►

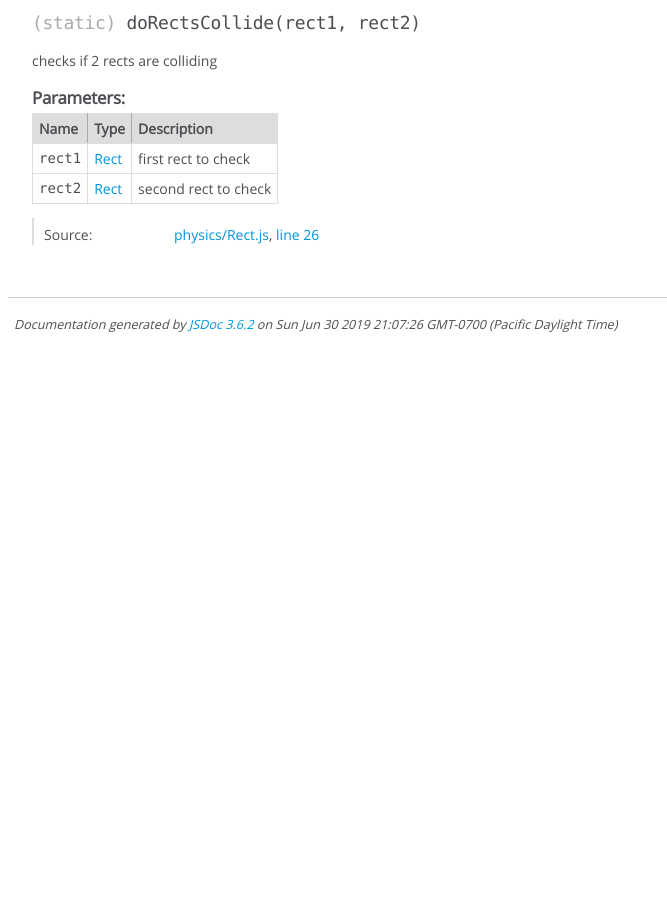
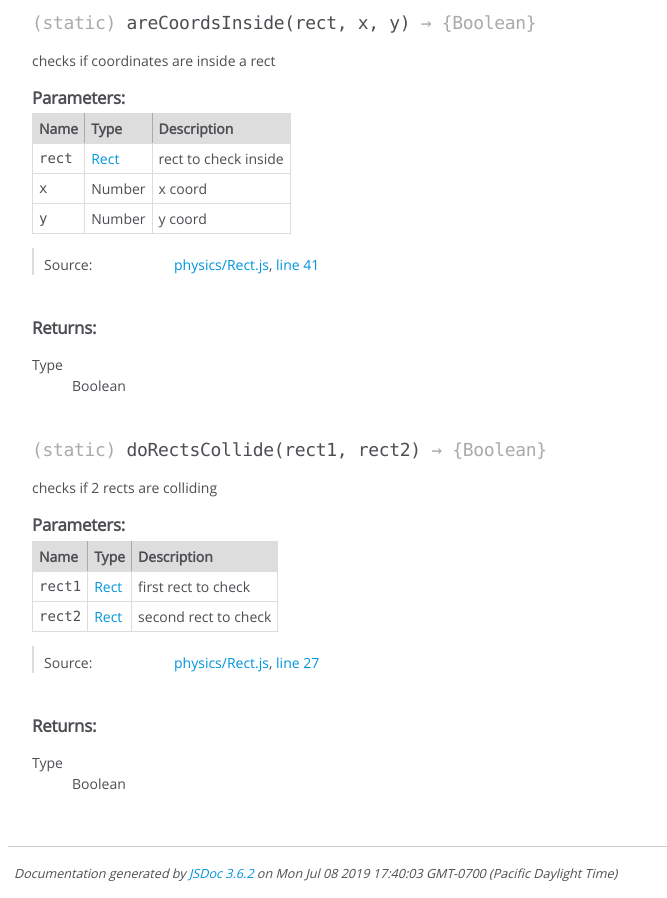
Before and after one commit to JustinAkaru/jacksnipe, a website: page docs/Rect.html in a window 1280 px wide. Shown: the part 783-1681 px from the top of the page, without its empty margins (0-667 px from the left). Before the commit the page ends 1132 px from the top, so only its background shows below. Drawn offline with Linux system fonts and the light colour scheme.

Commit message:
Added coord checking in rects, and coord converts

```diff
--- a/docs/Rect.html
+++ b/docs/Rect.html
@@ -281,7 +281,208 @@
 
 
 
-    <h4 class="name" id=".doRectsCollide"><span class="type-signature">(static) </span>doRectsCollide<span class="signature">(rect1, rect2)</span><span class="type-signature"></span></h4>
+    <h4 class="name" id=".areCoordsInside"><span class="type-signature">(static) </span>areCoordsInside<span class="signature">(rect, x, y)</span><span class="type-signature"> &rarr; {Boolean}</span></h4>
+
+
+
+
+
+
+<div class="description">
+    checks if coordinates are inside a rect
+</div>
+
+
+
+
+
+
+
+
+
+    <h5>Parameters:</h5>
+
+
+<table class="params">
+    <thead>
+    <tr>
+
+        <th>Name</th>
+
+
+        <th>Type</th>
+
+
+
+
+
+        <th class="last">Description</th>
+    </tr>
+    </thead>
+
+    <tbody>
+
+
+        <tr>
+
+                <td class="name"><code>rect</code></td>
+
+
+            <td class="type">
+
+
+<span class="param-type"><a href="Rect.html">Rect</a></span>
+
+
+
+            </td>
+
+
+
+
+
+            <td class="description last">rect to check inside</td>
+        </tr>
+
+
+
+        <tr>
+
+                <td class="name"><code>x</code></td>
+
+
+            <td class="type">
+
+
+<span class="param-type">Number</span>
+
+
+
+            </td>
+
+
+
+
+
+            <td class="description last">x coord</td>
+        </tr>
+
+
+
+        <tr>
+
+                <td class="name"><code>y</code></td>
+
+
+            <td class="type">
+
+
+<span class="param-type">Number</span>
+
+
+
+            </td>
+
+
+
+
+
+            <td class="description last">y coord</td>
+        </tr>
+
+
+    </tbody>
+</table>
+
+
+
+
+
+
+<dl class="details">
+
+
+
+
+
+
+
+
+
+
+
+
+
+
+
+
+
+
+
+
+
+
+
+
+
+
+    <dt class="tag-source">Source:</dt>
+    <dd class="tag-source"><ul class="dummy"><li>
+        <a href="physics_Rect.js.html">physics/Rect.js</a>, <a href="physics_Rect.js.html#line41">line 41</a>
+    </li></ul></dd>
+
+
+
+
+
+
+
+</dl>
+
+
+
+
+
+
+
+
+
+
+
+
+
+
+
+<h5>Returns:</h5>
+
+
+
+
+<dl>
+    <dt>
+        Type
+    </dt>
+    <dd>
+
+<span class="param-type">Boolean</span>
+
+
+    </dd>
+</dl>
+
+
+
+
+
+
+
+
+
+
+
+
+
+    <h4 class="name" id=".doRectsCollide"><span class="type-signature">(static) </span>doRectsCollide<span class="signature">(rect1, rect2)</span><span class="type-signature"> &rarr; {Boolean}</span></h4>
 
 
 
@@ -405,7 +606,7 @@
 
     <dt class="tag-source">Source:</dt>
     <dd class="tag-source"><ul class="dummy"><li>
-        <a href="physics_Rect.js.html">physics/Rect.js</a>, <a href="physics_Rect.js.html#line26">line 26</a>
+        <a href="physics_Rect.js.html">physics/Rect.js</a>, <a href="physics_Rect.js.html#line27">line 27</a>
     </li></ul></dd>
 
 
@@ -428,6 +629,24 @@
 
 
 
+
+
+<h5>Returns:</h5>
+
+
+
+
+<dl>
+    <dt>
+        Type
+    </dt>
+    <dd>
+
+<span class="param-type">Boolean</span>
+
+
+    </dd>
+</dl>
 
 
 
@@ -457,7 +676,7 @@
 <br class="clear">
 
 <footer>
-    Documentation generated by <a href="https://github.com/jsdoc/jsdoc">JSDoc 3.6.2</a> on Sun Jun 30 2019 21:07:26 GMT-0700 (Pacific Daylight Time)
+    Documentation generated by <a href="https://github.com/jsdoc/jsdoc">JSDoc 3.6.2</a> on Mon Jul 08 2019 17:40:03 GMT-0700 (Pacific Daylight Time)
 </footer>
 
 <script> prettyPrint(); </script>
--- a/package.json
+++ b/package.json
@@ -19,6 +19,6 @@
   "homepage": "https://github.com/JustinAkaru/jacksnipe#readme",
   "devDependencies": {
     "jsdoc": "^3.6.2",
-    "outwalk": "^1.3.3"
+    "outwalk": "^1.4.0"
   }
 }
```
Also changed, not shown: docs/Actor.html (+1 -1 lines), docs/Camera.html (+179 -1 lines), docs/Display.html (+4 -4 lines), docs/Stage.html (+1 -1 lines), docs/graphics_Camera.js.html (+18 -5 lines), docs/graphics_Display.js.html (+2 -1 lines), docs/index.html (+1 -1 lines), docs/objects_Actor.js.html (+1 -1 lines), docs/objects_Stage.js.html (+1 -1 lines), docs/physics_Rect.js.html (+16 -1 lines), src/graphics/Camera.js (+13 -0 lines), src/physics/Rect.js (+15 -0 lines), build/jacksnipe.js, 1 other file.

◄

How to complete this task -
Print all the material above exactly, and drop the images.

Exercise response -
Before and after one commit to JustinAkaru/jacksnipe, a website: page docs/Rect.html in a window 1280 px wide. Shown: the part 783-1681 px from the top of the page, without its empty margins (0-667 px from the left). Before the commit the page ends 1132 px from the top, so only its background shows below. Drawn offline with Linux system fonts and the light colour scheme.

Commit message:
Added coord checking in rects, and coord converts

```diff
--- a/docs/Rect.html
+++ b/docs/Rect.html
@@ -281,7 +281,208 @@
 
 
 
-    <h4 class="name" id=".doRectsCollide"><span class="type-signature">(static) </span>doRectsCollide<span class="signature">(rect1, rect2)</span><span class="type-signature"></span></h4>
+    <h4 class="name" id=".areCoordsInside"><span class="type-signature">(static) </span>areCoordsInside<span class="signature">(rect, x, y)</span><span class="type-signature"> &rarr; {Boolean}</span></h4>
+
+
+
+
+
+
+<div class="description">
+    checks if coordinates are inside a rect
+</div>
+
+
+
+
+
+
+
+
+
+    <h5>Parameters:</h5>
+
+
+<table class="params">
+    <thead>
+    <tr>
+
+        <th>Name</th>
+
+
+        <th>Type</th>
+
+
+
+
+
+        <th class="last">Description</th>
+    </tr>
+    </thead>
+
+    <tbody>
+
+
+        <tr>
+
+                <td class="name"><code>rect</code></td>
+
+
+            <td class="type">
+
+
+<span class="param-type"><a href="Rect.html">Rect</a></span>
+
+
+
+            </td>
+
+
+
+
+
+            <td class="description last">rect to check inside</td>
+        </tr>
+
+
+
+        <tr>
+
+                <td class="name"><code>x</code></td>
+
+
+            <td class="type">
+
+
+<span class="param-type">Number</span>
+
+
+
+            </td>
+
+
+
+
+
+            <td class="description last">x coord</td>
+        </tr>
+
+
+
+        <tr>
+
+                <td class="name"><code>y</code></td>
+
+
+            <td class="type">
+
+
+<span class="param-type">Number</span>
+
+
+
+            </td>
+
+
+
+
+
+            <td class="description last">y coord</td>
+        </tr>
+
+
+    </tbody>
+</table>
+
+
+
+
+
+
+<dl class="details">
+
+
+
+
+
+
+
+
+
+
+
+
+
+
+
+
+
+
+
+
+
+
+
+
+
+
+    <dt class="tag-source">Source:</dt>
+    <dd class="tag-source"><ul class="dummy"><li>
+        <a href="physics_Rect.js.html">physics/Rect.js</a>, <a href="physics_Rect.js.html#line41">line 41</a>
+    </li></ul></dd>
+
+
+
+
+
+
+
+</dl>
+
+
+
+
+
+
+
+
+
+
+
+
+
+
+
+<h5>Returns:</h5>
+
+
+
+
+<dl>
+    <dt>
+        Type
+    </dt>
+    <dd>
+
+<span class="param-type">Boolean</span>
+
+
+    </dd>
+</dl>
+
+
+
+
+
+
+
+
+
+
+
+
+
+    <h4 class="name" id=".doRectsCollide"><span class="type-signature">(static) </span>doRectsCollide<span class="signature">(rect1, rect2)</span><span class="type-signature"> &rarr; {Boolean}</span></h4>
 
 
 
@@ -405,7 +606,7 @@
 
     <dt class="tag-source">Source:</dt>
     <dd class="tag-source"><ul class="dummy"><li>
-        <a href="physics_Rect.js.html">physics/Rect.js</a>, <a href="physics_Rect.js.html#line26">line 26</a>
+        <a href="physics_Rect.js.html">physics/Rect.js</a>, <a href="physics_Rect.js.html#line27">line 27</a>
     </li></ul></dd>
 
 
@@ -428,6 +629,24 @@
 
 
 
+
+
+<h5>Returns:</h5>
+
+
+
+
+<dl>
+    <dt>
+        Type
+    </dt>
+    <dd>
+
+<span class="param-type">Boolean</span>
+
+
+    </dd>
+</dl>
 
 
 
@@ -457,7 +676,7 @@
 <br class="clear">
 
 <footer>
-    Documentation generated by <a href="https://github.com/jsdoc/jsdoc">JSDoc 3.6.2</a> on Sun Jun 30 2019 21:07:26 GMT-0700 (Pacific Daylight Time)
+    Documentation generated by <a href="https://github.com/jsdoc/jsdoc">JSDoc 3.6.2</a> on Mon Jul 08 2019 17:40:03 GMT-0700 (Pacific Daylight Time)
 </footer>
 
 <script> prettyPrint(); </script>
--- a/package.json
+++ b/package.json
@@ -19,6 +19,6 @@
   "homepage": "https://github.com/JustinAkaru/jacksnipe#readme",
   "devDependencies": {
     "jsdoc": "^3.6.2",
-    "outwalk": "^1.3.3"
+    "outwalk": "^1.4.0"
   }
 }
```
Also changed, not shown: docs/Actor.html (+1 -1 lines), docs/Camera.html (+179 -1 lines), docs/Display.html (+4 -4 lines), docs/Stage.html (+1 -1 lines), docs/graphics_Camera.js.html (+18 -5 lines), docs/graphics_Display.js.html (+2 -1 lines), docs/index.html (+1 -1 lines), docs/objects_Actor.js.html (+1 -1 lines), docs/objects_Stage.js.html (+1 -1 lines), docs/physics_Rect.js.html (+16 -1 lines), src/graphics/Camera.js (+13 -0 lines), src/physics/Rect.js (+15 -0 lines), build/jacksnipe.js, 1 other file.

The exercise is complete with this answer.